Impressed by the commercial success of the title and by Ezio's charisma, Ubisoft had no intention of abandoning the shores of Italy and had postponed the development of Assassin's Creed III. The precedent was given to AC: Brotherhood, a chapter that narrated the tribulations of the Auditor in a Rome torn by the Borgias. Before the presentation of the game at E3 2010, Dèsilets left the company in search of a creative break, eager to spend more time with the family.
Driven by questions from fans, he briefly returned to the scene in October 2010, announcing plans for his future work: he would join THQ Montreal and form his own team (Patrice & Co). His words became reality in June 2011, which saw the entry of the Canadian into THQ and the start of work on 1666: Amsterdam .

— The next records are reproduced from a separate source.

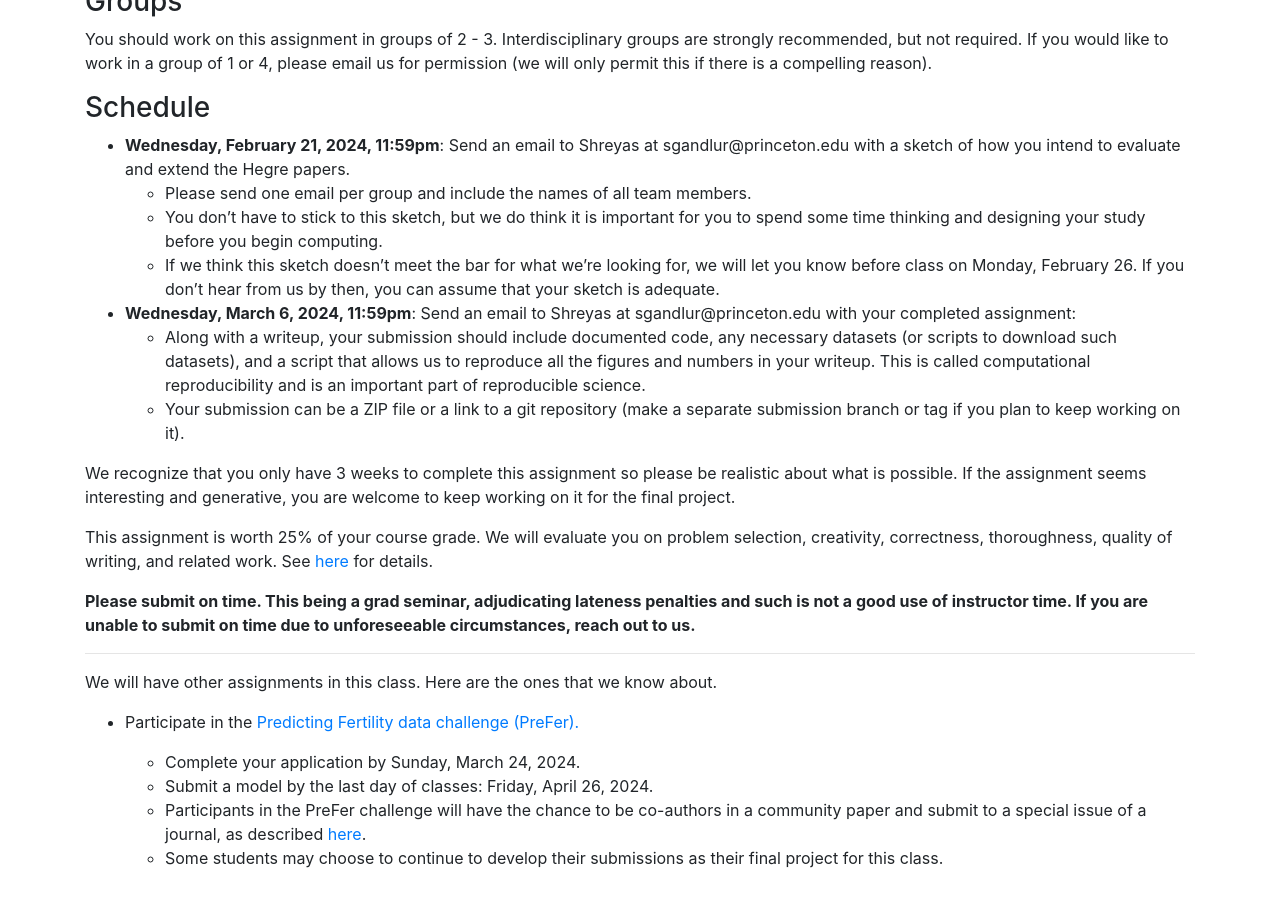
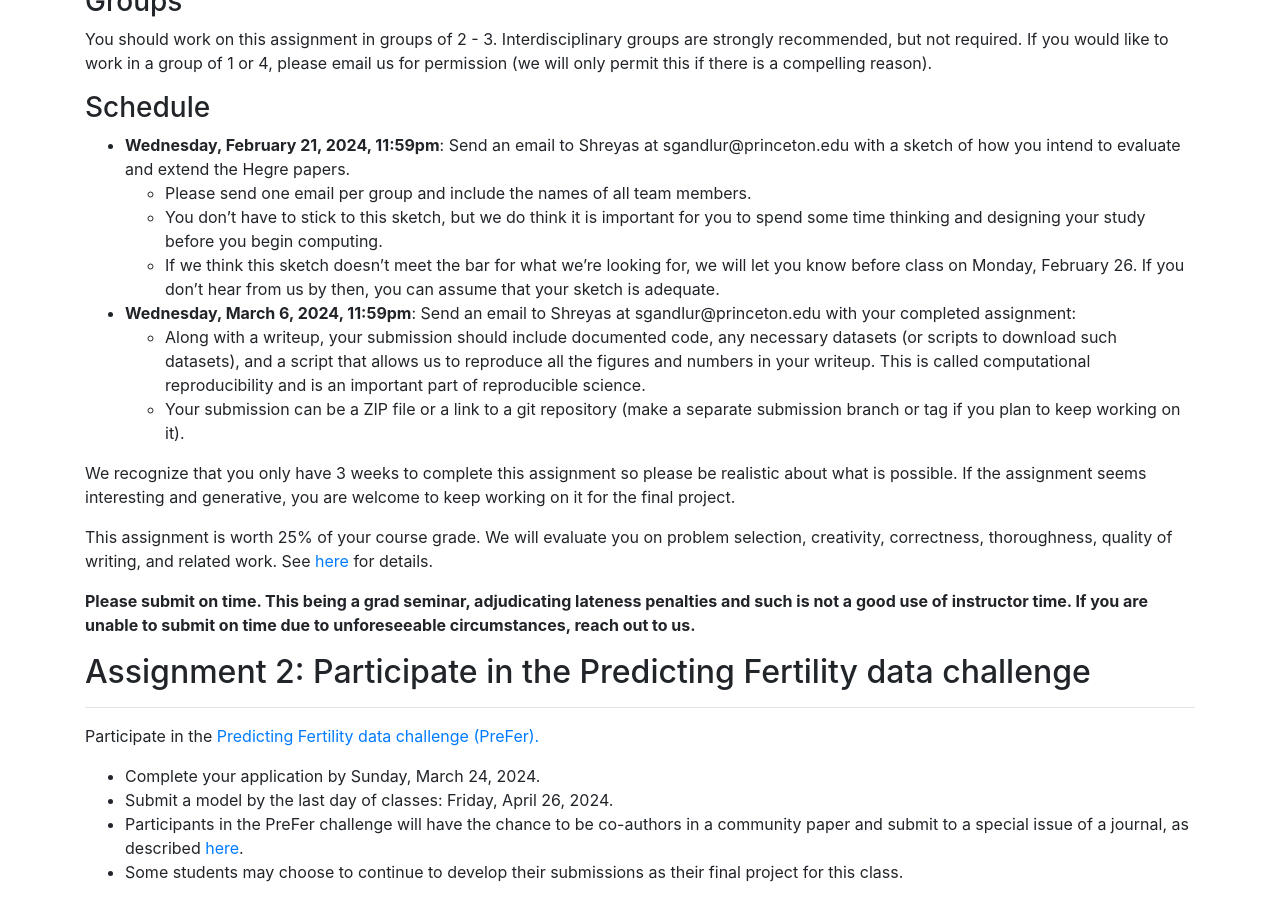
Before and after one commit to msalganik/soc555-cos598J_s2024, a Jekyll site: the page built from assignments.md, in a window 1280 px wide and 900 px high, scrolled down 950 px. Built offline with Jekyll 4.4.1, drawn with Linux system fonts in a browser that asks for light colours; comment, search, counter and statistics services are not loaded.

Commit message:
reformat assignment 2

```diff
--- a/assignments.md
+++ b/assignments.md
@@ -47,13 +47,13 @@ This assignment is worth 25% of your course grade. We will evaluate you on probl
 
 **Please submit on time. This being a grad seminar, adjudicating lateness penalties and such is not a good use of instructor time. If you are unable to submit on time due to unforeseeable circumstances, reach out to us.**
 
+
+## Assignment 2: Participate in the Predicting Fertility data challenge
 ***
 
-We will have other assignments in this class. Here are the ones that we know about.
+Participate in the <a href="https://stulp.gmw.rug.nl/prefer/">Predicting Fertility data challenge (PreFer).</a>
 
-- Participate in the <a href="https://stulp.gmw.rug.nl/prefer/">Predicting Fertility data challenge (PreFer).</a>
-
-    - Complete your application by Sunday, March 24, 2024.
-    - Submit a model by the last day of classes: Friday, April 26, 2024.
-    - Participants in the PreFer challenge will have the chance to be co-authors in a community paper and submit to a special issue of a journal, as described <a href="https://stulp.gmw.rug.nl/prefer/details/overview/6special_issue.html">here</a>.
-    - Some students may choose to continue to develop their submissions as their final project for this class.
+- Complete your application by Sunday, March 24, 2024.
+- Submit a model by the last day of classes: Friday, April 26, 2024.
+- Participants in the PreFer challenge will have the chance to be co-authors in a community paper and submit to a special issue of a journal, as described <a href="https://stulp.gmw.rug.nl/prefer/details/overview/6special_issue.html">here</a>.
+- Some students may choose to continue to develop their submissions as their final project for this class.
```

Conducted by fifty enthusiasts, production halfway between Dishonored and Assassin's Creed would have contained distinctive elements such as the ability to control animals. As shown in a video released by Brandon Sheffield in 2013, the action / adventure aimed to stand out on the artistic front, borrowing part of the playful formula of Assassin's Creed II.
Unfortunately, as we all know, the project fell into limbo when THQ declared bankruptcy, relinquishing the Montreal office to Ubisoft in January 2013. After a few months, the French company dismissed Désilets for some contractual issues but the creative version is different. According to his words, he was notified of an immediate dismissal letter, which left him no time to say goodbye to his team. While not knowing the exact course of events, one thing is certain: this was the beginning of a dark period for Patrice, who – together with his old colleague Jean-Francois Boivin – found himself "on the street" and without more a perspective. However, Assassin's Creed's dad didn't give up and he climbed up the slope, setting up Panache Digital Games with Boivin himself.

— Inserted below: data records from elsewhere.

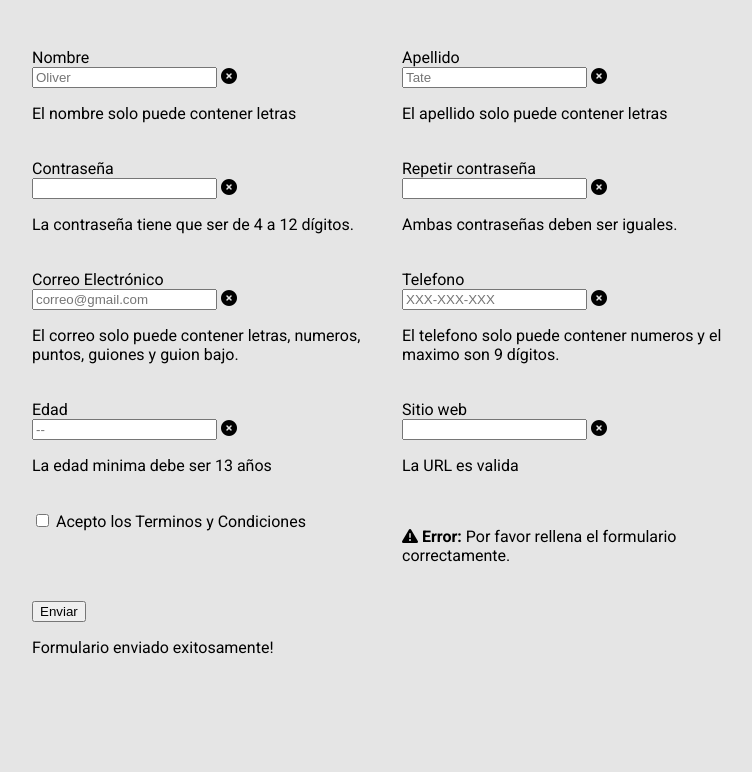
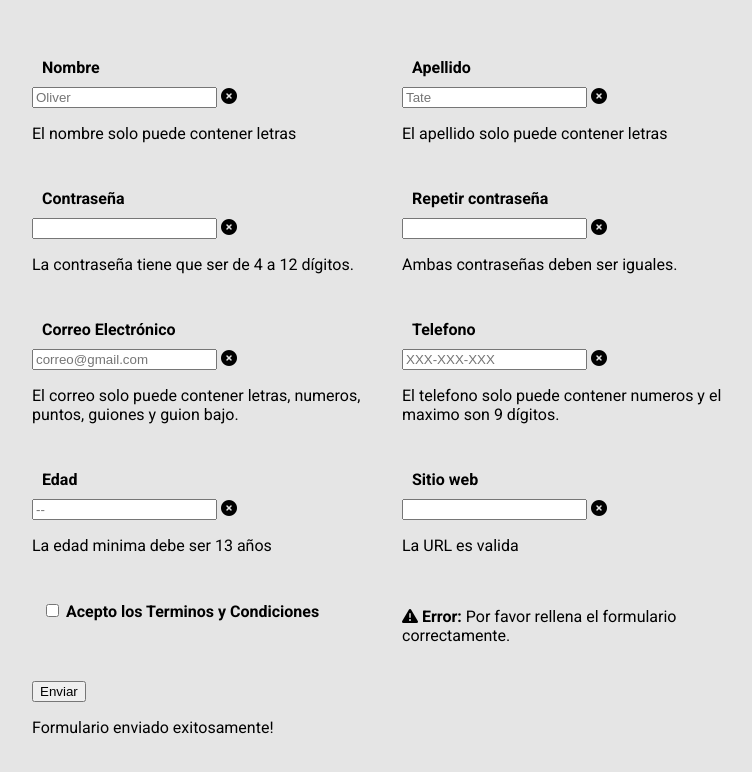
Before and after one commit to franztoledo/FORM-JS, a website: page index.html in a window 1280 px wide. Shown: the whole page, without its empty margins (248-1000 px from the left). Drawn offline with Linux system fonts and the light colour scheme.

Commit message:
formulario label styles

```diff
--- a/styles.css
+++ b/styles.css
@@ -18,3 +18,9 @@
 	grid-template-columns: 1fr 1fr;
 	gap: 20px;
 }
+.formulario__label {
+	display: block;
+	font-weight: 700;
+	padding: 10px;
+	cursor: pointer;
+}
```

Nowadays, accompanied by just over thirty people, he is working on Ancestors: The Humankind Odyssey, thanks to which we can relive the origins of the human race. Aware of some structural limitations but eager to get back into the game at all costs, he will aim to instill ancestral fears in us, pushing us to explore Neogene's Africa. The idea of not letting us interpret a single "man" but the whole species in a continuous struggle for survival (and evolution) is certainly outside the box, as proof of an ambition that has never abandoned Désilets, not even in the darkest hour.